Living Labs Global and its partners will implement an intelligent process in 30 global cities to accelerate the adoption of new high-impact solutions to meet major challenges. Cities and providers jointly commit to piloting these solutions in real-life to fully evaluate their viability and community, economic, and climate impact before triggering major investment and regulatory decisions.
Living Labs Global will select 30 cities from 360 candidates in all geographic regions according to a dialogue process. Priority will be given to cities committed to improving opportunities for girls and women, promoting accessibility, and mitigating climate change.
Partner cities will open the marketplace for innovations across cities, adhere to a transparent and accountable process, and provide all necessary in-kind support to implement a pilot.
Each city will present its validated challenge in a joint 'Call for Solutions'. Concurrent with a global communications campaign, Living Labs Global researchers will identify 4,500 available solutions and recruit these to submit to the program. All submissions will be accessible to the public in real-time.
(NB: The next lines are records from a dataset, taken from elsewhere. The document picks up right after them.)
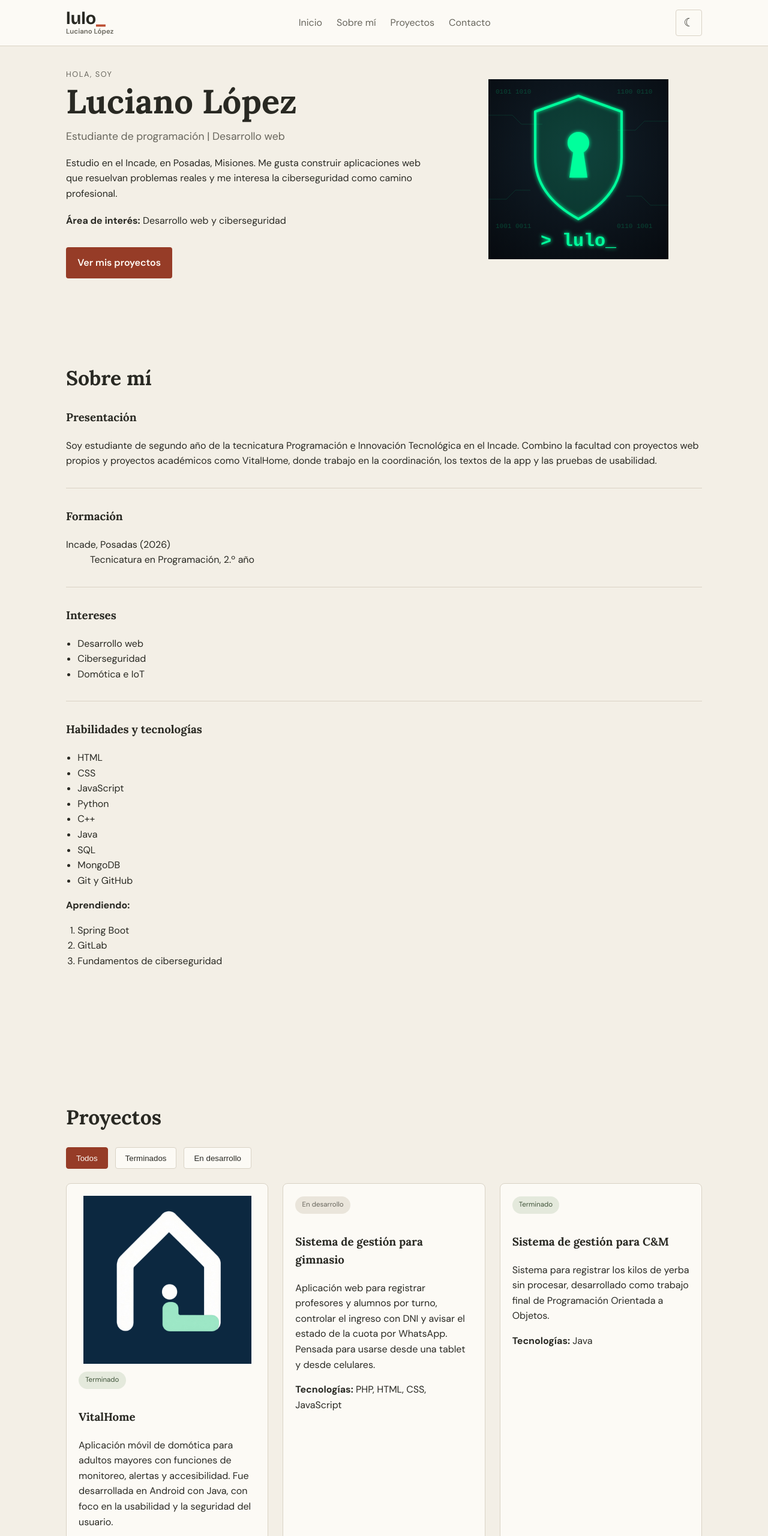
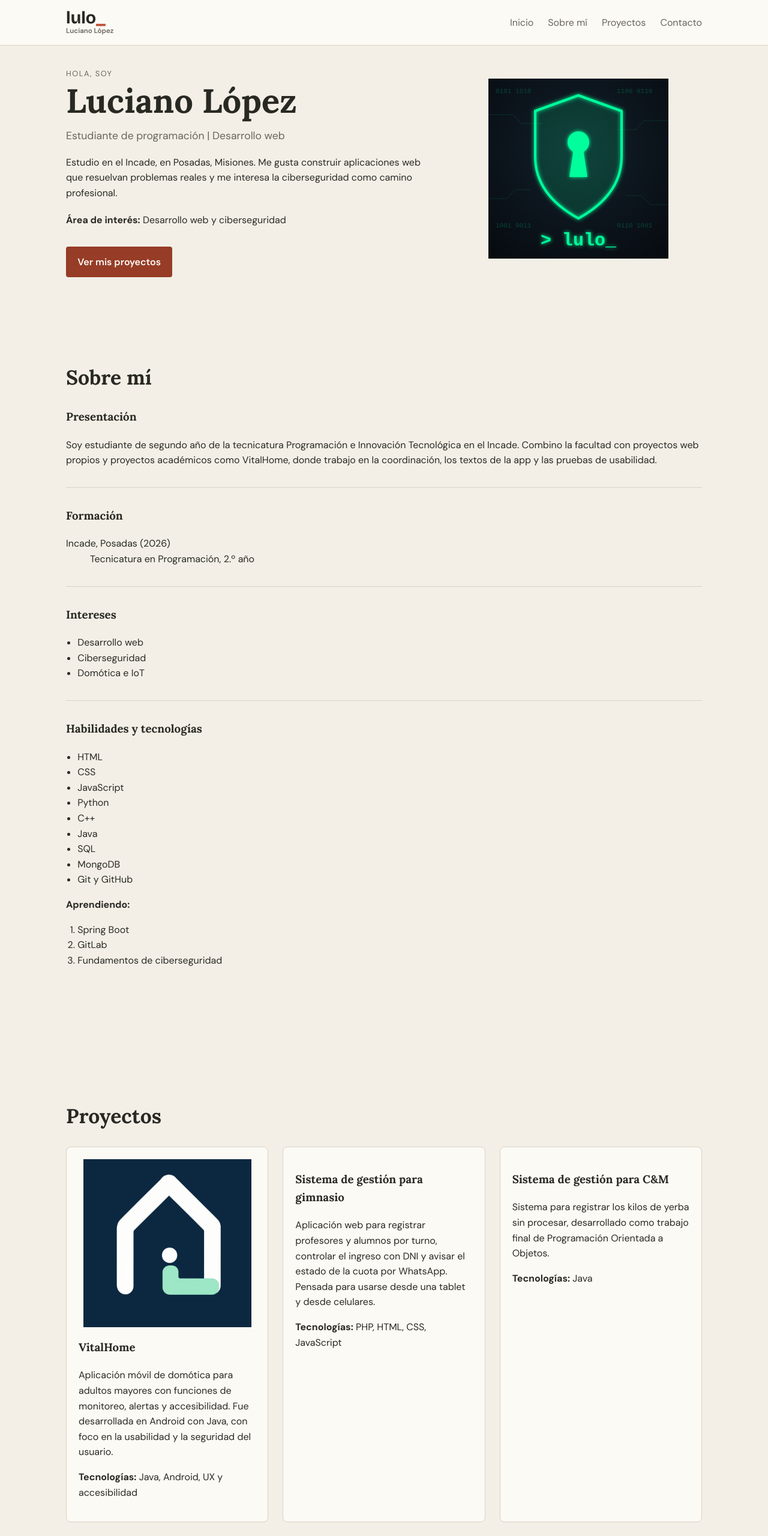
Before and after one commit to Lulo-specter/portfolio-luciano-lopez, a plain HTML site: page index.html in a window 1280 px wide. Shown: the top 2560 px of the page at 60% size. Drawn offline with nearby package versions, Linux system fonts and the light colour scheme.

Commit message:
Alinear portfolio con la consigna de la Unidad 3

```diff
--- a/css/style.css
+++ b/css/style.css
@@ -9,9 +9,6 @@
   --accent-strong: #963c27;
   --action-bg: #963c27;
   --action-text: #fffaf4;
-  --success-bg: #e4e9dc;
-  --success-text: #40543a;
-  --neutral-bg: #eae5db;
 }
 
 * {
@@ -28,24 +25,6 @@ body {
   background: var(--bg);
   color: var(--text);
   line-height: 1.6;
-}
-
-body.dark-theme {
-  --bg: #20221e;
-  --panel: #292b26;
-  --input: #242620;
-  --text: #f2eee4;
-  --muted: #c3bcad;
-  --line: #47483f;
-  --accent: #ed9877;
-  --accent-strong: #f1a486;
-  --action-bg: #e89978;
-  --action-text: #28211d;
-  --success-bg: #354034;
-  --success-text: #c6d4b9;
-  --neutral-bg: #3b3a33;
-  background: var(--bg);
-  color: var(--text);
 }
 
 a {
@@ -119,12 +98,6 @@ img {
 
 .menu a {
   color: var(--muted);
-}
-
-.nav-controles {
-  display: flex;
-  align-items: center;
-  gap: 0.5rem;
 }
 
 .hero {
@@ -215,28 +188,6 @@ ol {
   padding-left: 0;
 }
 
-.filtros {
-  display: flex;
-  flex-wrap: wrap;
-  gap: 0.75rem;
-  margin-bottom: 1.5rem;
-}
-
-.filtro {
-  border: 1px solid var(--line);
-  background: var(--panel);
-  color: var(--text);
-  padding: 0.6rem 1rem;
-  border-radius: 4px;
-  cursor: pointer;
-}
-
-.filtro.activo {
-  background: var(--action-bg);
-  color: var(--action-text);
-  border-color: var(--action-bg);
-}
-
 .grid-proyectos {
   display: grid;
   grid-template-columns: repeat(auto-fit, minmax(260px, 1fr));
@@ -256,21 +207,6 @@ ol {
   max-height: 280px;
   margin: 0 auto 0.75rem;
   object-fit: contain;
-}
-
-.estado {
-  display: inline-block;
-  font-size: 0.72rem;
-  padding: 0.35rem 0.7rem;
-  border-radius: 999px;
-  background: var(--success-bg);
-  color: var(--success-text);
-  margin-bottom: 0.8rem;
-}
-
-.estado-desarrollo {
-  background: var(--neutral-bg);
-  color: var(--muted);
 }
 
 .formulario {
@@ -318,8 +254,7 @@ small {
   color: var(--muted);
 }
 
-.btn-menu,
-.btn-tema {
+.btn-menu {
   display: inline-flex;
   align-items: center;
   justify-content: center;
--- a/index.html
+++ b/index.html
@@ -27,10 +27,7 @@
         <li><a href="#contacto">Contacto</a></li>
       </ul>
 
-      <div class="nav-controles">
-        <button id="btnMenu" class="btn-menu" aria-label="Abrir menú" aria-expanded="false">☰</button>
-        <button id="btnTema" class="btn-tema" aria-label="Cambiar tema" aria-pressed="false">☾</button>
-      </div>
+      <button id="btnMenu" class="btn-menu" aria-label="Abrir menú" aria-expanded="false">☰</button>
     </nav>
   </header>
 
@@ -110,17 +107,10 @@
     <section id="proyectos" class="seccion">
       <h2>Proyectos</h2>
 
-      <div class="filtros">
-        <button class="filtro activo" data-filtro="todos">Todos</button>
-        <button class="filtro" data-filtro="terminado">Terminados</button>
-        <button class="filtro" data-filtro="desarrollo">En desarrollo</button>
-      </div>
-
       <div class="grid-proyectos">
 
-        <article class="card" data-categoria="terminado">
+        <article class="card">
           <img src="img/vitalhome.jpeg" alt="VitalHome" width="400" height="400" class="logo-vitalhome">
-          <span class="estado estado-terminado">Terminado</span>
           <h3>VitalHome</h3>
           <p>
             Aplicación móvil de domótica para adultos mayores con funciones de
@@ -130,8 +120,7 @@
           <p><strong>Tecnologías:</strong> Java, Android, UX y accesibilidad</p>
         </article>
 
-        <article class="card" data-categoria="desarrollo">
-          <span class="estado estado-desarrollo">En desarrollo</span>
+        <article class="card">
           <h3>Sistema de gestión para gimnasio</h3>
           <p>
             Aplicación web para registrar profesores y alumnos por turno,
@@ -141,8 +130,7 @@
           <p><strong>Tecnologías:</strong> PHP, HTML, CSS, JavaScript</p>
         </article>
 
-        <article class="card" data-categoria="terminado">
-          <span class="estado estado-terminado">Terminado</span>
+        <article class="card">
           <h3>Sistema de gestión para C&M</h3>
           <p>
             Sistema para registrar los kilos de yerba sin procesar, desarrollado
--- a/js/script.js
+++ b/js/script.js
@@ -1,8 +1,5 @@
 const btnMenu = document.getElementById('btnMenu');
 const menu = document.getElementById('menu');
-const btnTema = document.getElementById('btnTema');
-const filtros = document.querySelectorAll('.filtro');
-const tarjetas = document.querySelectorAll('.card');
 const formContacto = document.getElementById('formContacto');
 const contador = document.getElementById('contador');
 const mensaje = document.getElementById('mensaje');
@@ -15,30 +12,6 @@ if (btnMenu && menu) {
     btnMenu.setAttribute('aria-label', abierto ? 'Cerrar menú' : 'Abrir menú');
   });
 }
-
-if (btnTema) {
-  btnTema.addEventListener('click', () => {
-    document.body.classList.toggle('dark-theme');
-    const oscuro = document.body.classList.contains('dark-theme');
-    btnTema.textContent = oscuro ? '☀' : '☾';
-    btnTema.setAttribute('aria-pressed', String(oscuro));
-  });
-}
-
-filtros.forEach((filtro) => {
-  filtro.addEventListener('click', () => {
-    const categoria = filtro.dataset.filtro;
-
-    filtros.forEach((btn) => btn.classList.remove('activo'));
-    filtro.classList.add('activo');
-
-    tarjetas.forEach((tarjeta) => {
-      const categoriaTarjeta = tarjeta.dataset.categoria;
-      const mostrar = categoria === 'todos' || categoriaTarjeta === categoria;
-      tarjeta.style.display = mostrar ? 'block' : 'none';
-    });
-  });
-});
 
 if (mensaje && contador) {
   mensaje.addEventListener('input', () => {
```
Also changed, not shown: README.md.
Providers will present information about their solutions, expected impact, business, and service models for evaluation. They commit to, if selected by a partner city, implement a pilot at their own cost. In turn, they receive valuable market feedback, recognition, and in-kind support by the cities.
Each city will select the most relevant solutions through its own appointed jury, using common evaluation criteria including relevance, innovation, and impact (including opportunities for girls and women).
In May 2013 cities and providers will meet in a three-day learning, immersion, and matchmaking program in San Francisco where partner cities will announce the selected pilots.
Each pilot will receive significant in-kind support by the cities. Corporate partners will provide further assistance as needed. Pilots will result in evaluation reports signed by providers and cities.
Until 10/01/2012: Selection of 30 Partner Cities
Living Labs Global will select the partner cities through a dialogue with 360 candidates that identifies those most committed to the objectives of the program.
Until 10/15/2012: Articulation and Validation of Challenges
Living Labs Global team will support each city to specify the challenge, assuring that a) it is relevant and promises high impact, b) it is open to new and alternative approaches, c) it is backed by all relevant stakeholders, and d) that it comes with a commitment to pilot it within 18 months.
11/01/2012: Global Call for Solutions
Through a global communications campaign including all partner cities and organisations, the joint Call for Solutions by 30 global cities will be launched to build awareness and reach providers.
10/15/2012 - 1/31/2013: Discovery Process in which solutions apply for selection
Living Labs Global researchers will discover and recruit all relevant and available solutions to meet the challenges, specifically prioritizing opportunities for women and girls. Solutions are presented at Citymart.com Showcases.
1/31/2013: Start of Evaluation Process by 30 Juries
Each city will appoint a jury that represents stakeholders and at least one international juror. Round One will apply seven scoring criteria: innovation, relevance, community impact, climate impact, economic impact, market relevance, and ability to execute. The top five scorers for each city will enter Round Two.
5/28/2013: Three-Day Meeting in San Francisco and Announcement of Selected Pilots
150 nominated providers will be invited to join the 30 cities at a three-day program in training, immersion, and matchmaking in San Francisco, CA. Pilot projects will be announced.
The more than 557,000 local governments and cities around the world spend an estimated $4.5 trillion annually to deliver services that are central to quality of life and opportunity for the majority of the world's population, especially the most vulnerable. Yet the market for solutions that deliver high impact services in a cost efficient manner fails due to a tendency to re-invent solutions and regulations at inflated costs rather than spreading successful technologies, systems, and services. While 80 percent of cities report that they have no process in place to deal with unsolicited solutions to their challenges and 88 percent have no budgets allocated to piloting innovations, 67 percent report that they rely on informal staff contacts to award contracts (Agile Cities Survey of 52 global cities, 2012). Vendors, in turn, report that due to lack of information about community needs, they spend 99 percent of their sales resources locating those communities that are in need of their solutions (Agile Cities Survey of 138 vendors, 2012).
In addition, cities lack common methods to evaluate innovations that could have transformative effects on their communities. As a result, vendors and providers lack predictable market structures according to which they can design their products and services - especially taking account of the economic, social, and climate impact of their services.
This constitutes a failure and lack of accountability in the marketplace that leaves citizens' needs at the periphery of the procurement processes that shape their quality of life and opportunity. For example, few citizens would accept the common practice of locally re-inventing solutions already available in other cities if they were aware of the average 800 percent cost premium and 48-month delay that results from not adapting a readily available solution.
As a result, the accepted societal goals of mitigating climate change, promoting social responsibility, and encouraging economic sustainability (often in times of shrinking budgets) are undermined, and the gap between high-level policy goals and real spending and regulatory change increases.